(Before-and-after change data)
####################
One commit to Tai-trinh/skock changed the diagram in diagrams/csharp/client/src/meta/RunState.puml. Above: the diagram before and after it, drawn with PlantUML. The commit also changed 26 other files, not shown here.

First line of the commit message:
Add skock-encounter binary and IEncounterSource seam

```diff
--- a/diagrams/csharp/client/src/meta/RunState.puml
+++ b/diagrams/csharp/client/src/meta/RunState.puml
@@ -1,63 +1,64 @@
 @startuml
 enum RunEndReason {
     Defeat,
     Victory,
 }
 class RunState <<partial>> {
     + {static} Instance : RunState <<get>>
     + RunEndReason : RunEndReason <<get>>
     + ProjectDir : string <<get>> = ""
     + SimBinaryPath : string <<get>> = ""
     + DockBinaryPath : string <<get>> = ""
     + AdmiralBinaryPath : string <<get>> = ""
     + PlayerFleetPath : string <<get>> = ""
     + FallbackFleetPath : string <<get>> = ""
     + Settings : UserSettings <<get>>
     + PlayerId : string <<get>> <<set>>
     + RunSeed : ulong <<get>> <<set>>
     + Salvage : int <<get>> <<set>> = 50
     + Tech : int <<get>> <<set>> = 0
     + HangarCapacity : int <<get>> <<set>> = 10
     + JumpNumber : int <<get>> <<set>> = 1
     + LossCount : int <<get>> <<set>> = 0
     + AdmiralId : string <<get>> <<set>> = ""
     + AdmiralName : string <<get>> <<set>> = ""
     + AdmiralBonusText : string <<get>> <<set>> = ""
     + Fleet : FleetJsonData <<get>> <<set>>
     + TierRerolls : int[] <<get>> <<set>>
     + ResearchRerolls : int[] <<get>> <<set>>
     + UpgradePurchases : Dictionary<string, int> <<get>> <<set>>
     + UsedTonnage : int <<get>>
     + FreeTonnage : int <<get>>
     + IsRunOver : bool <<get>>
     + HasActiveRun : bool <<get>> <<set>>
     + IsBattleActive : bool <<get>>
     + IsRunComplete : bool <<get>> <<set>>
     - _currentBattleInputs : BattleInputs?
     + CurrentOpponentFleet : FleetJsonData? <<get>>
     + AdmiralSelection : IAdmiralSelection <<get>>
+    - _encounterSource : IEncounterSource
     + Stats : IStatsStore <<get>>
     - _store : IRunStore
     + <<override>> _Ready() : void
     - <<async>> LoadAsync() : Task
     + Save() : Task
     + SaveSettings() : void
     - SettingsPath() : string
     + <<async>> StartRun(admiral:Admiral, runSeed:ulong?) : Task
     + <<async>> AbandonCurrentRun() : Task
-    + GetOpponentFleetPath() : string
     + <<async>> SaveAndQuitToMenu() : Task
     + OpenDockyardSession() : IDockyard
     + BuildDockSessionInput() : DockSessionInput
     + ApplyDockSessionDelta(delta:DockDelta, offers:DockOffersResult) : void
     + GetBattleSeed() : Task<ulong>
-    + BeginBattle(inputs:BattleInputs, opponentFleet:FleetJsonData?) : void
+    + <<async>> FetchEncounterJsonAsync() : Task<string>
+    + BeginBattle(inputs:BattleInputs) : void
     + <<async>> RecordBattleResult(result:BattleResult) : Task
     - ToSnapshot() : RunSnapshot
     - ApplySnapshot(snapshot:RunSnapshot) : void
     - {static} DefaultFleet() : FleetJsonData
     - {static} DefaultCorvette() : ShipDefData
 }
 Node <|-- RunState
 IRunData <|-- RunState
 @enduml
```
####################
(Try it)
Which lines of the entries contain "FleetJsonData"? Count them and write only the number.

(Response to the exercise)
4